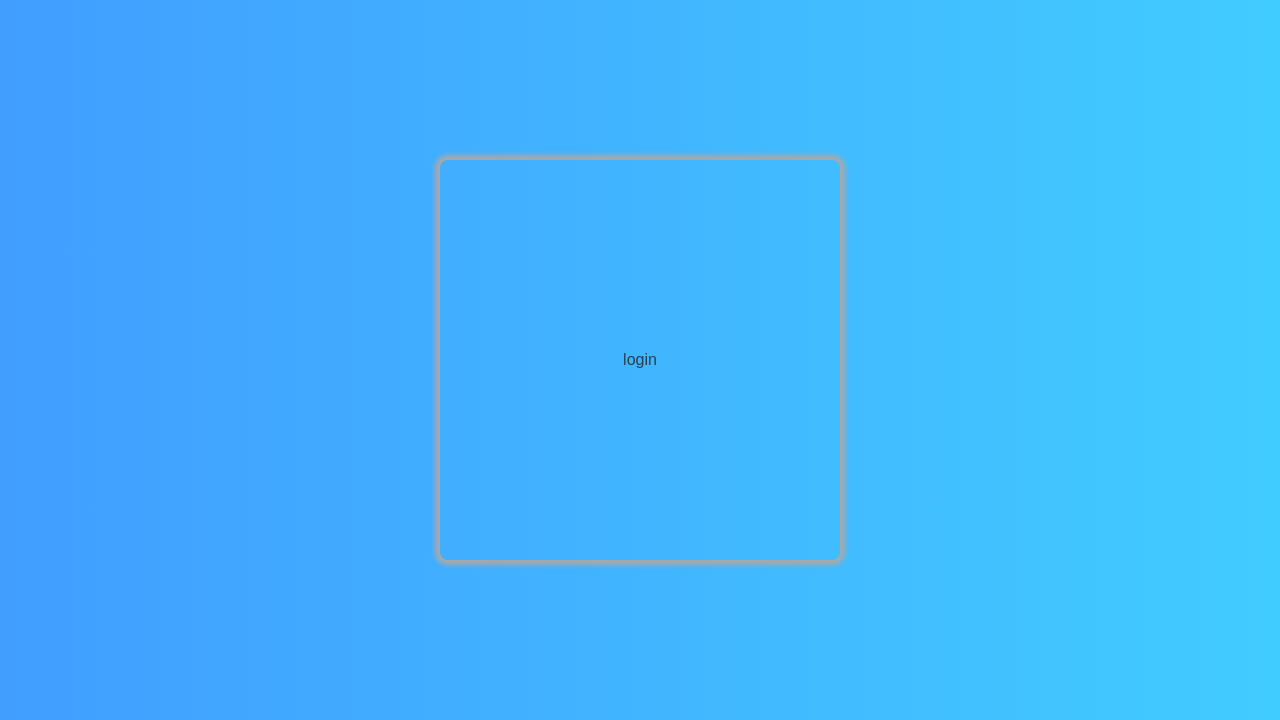
Repository: omsGroup/oms
Page: /#/systemSetting
The author's editor kept a copy of each file at every save. The page is drawn from the files as they stood at one save, then again after a run of saves.
The browser window is 1280 px wide. The pictures show the whole page.
The project was rebuilt for these pictures with package versions that can differ from the ones it lists, and the page was loaded fresh each time.

Above is the page before, as saved 2018-09-02 20:52:49.

After the next 2 saves:
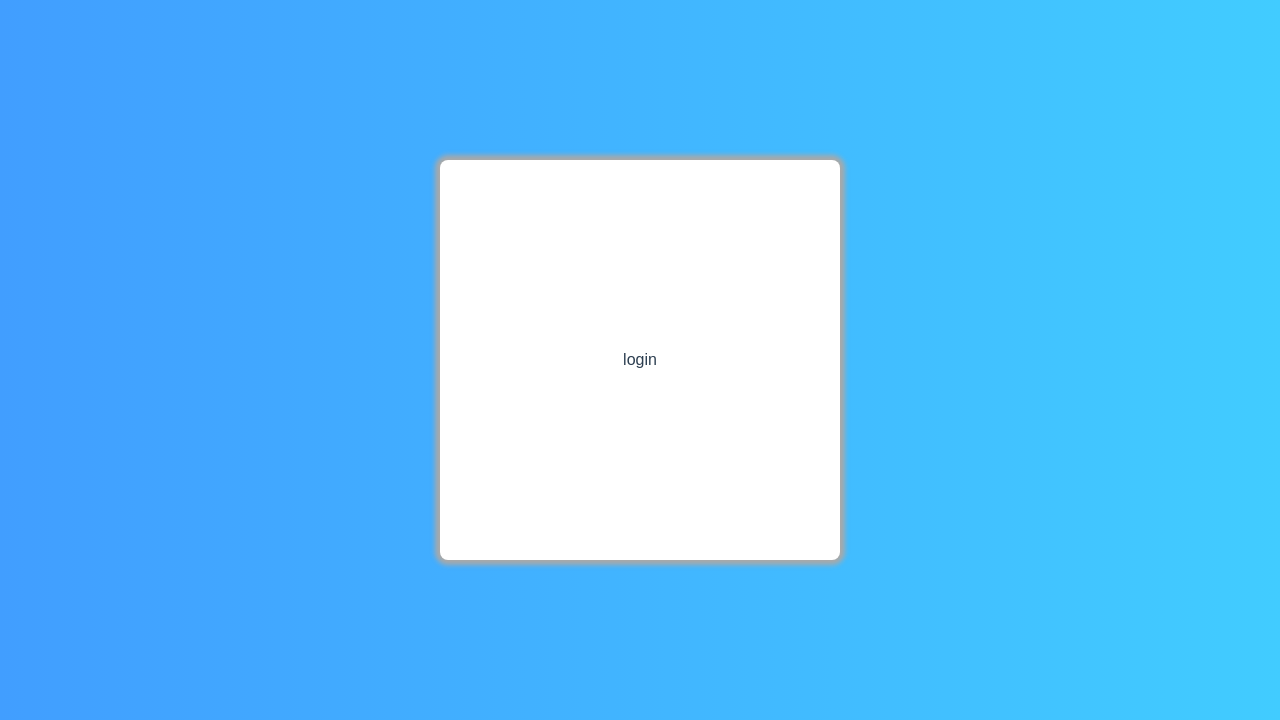
The 2 saves are shown as one change because 1 did not build or start.
The last was saved 17 s later.
--- a/src/components/login.vue
+++ b/src/components/login.vue
@@ -57,6 +57,7 @@ export default {
             // border:1px solid #999;
             border-radius:8px;
             box-shadow: darkgrey 0px 0px 5px 5px;
+            background:#fff;
         }
     }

## ABOUT THIS TASK
Show each line of the data that contains the string "saves".

## EXERCISE SOLUTION
The author's editor kept a copy of each file at every save. The page is drawn from the files as they stood at one save, then again after a run of saves.
After the next 2 saves:
The 2 saves are shown as one change because 1 did not build or start.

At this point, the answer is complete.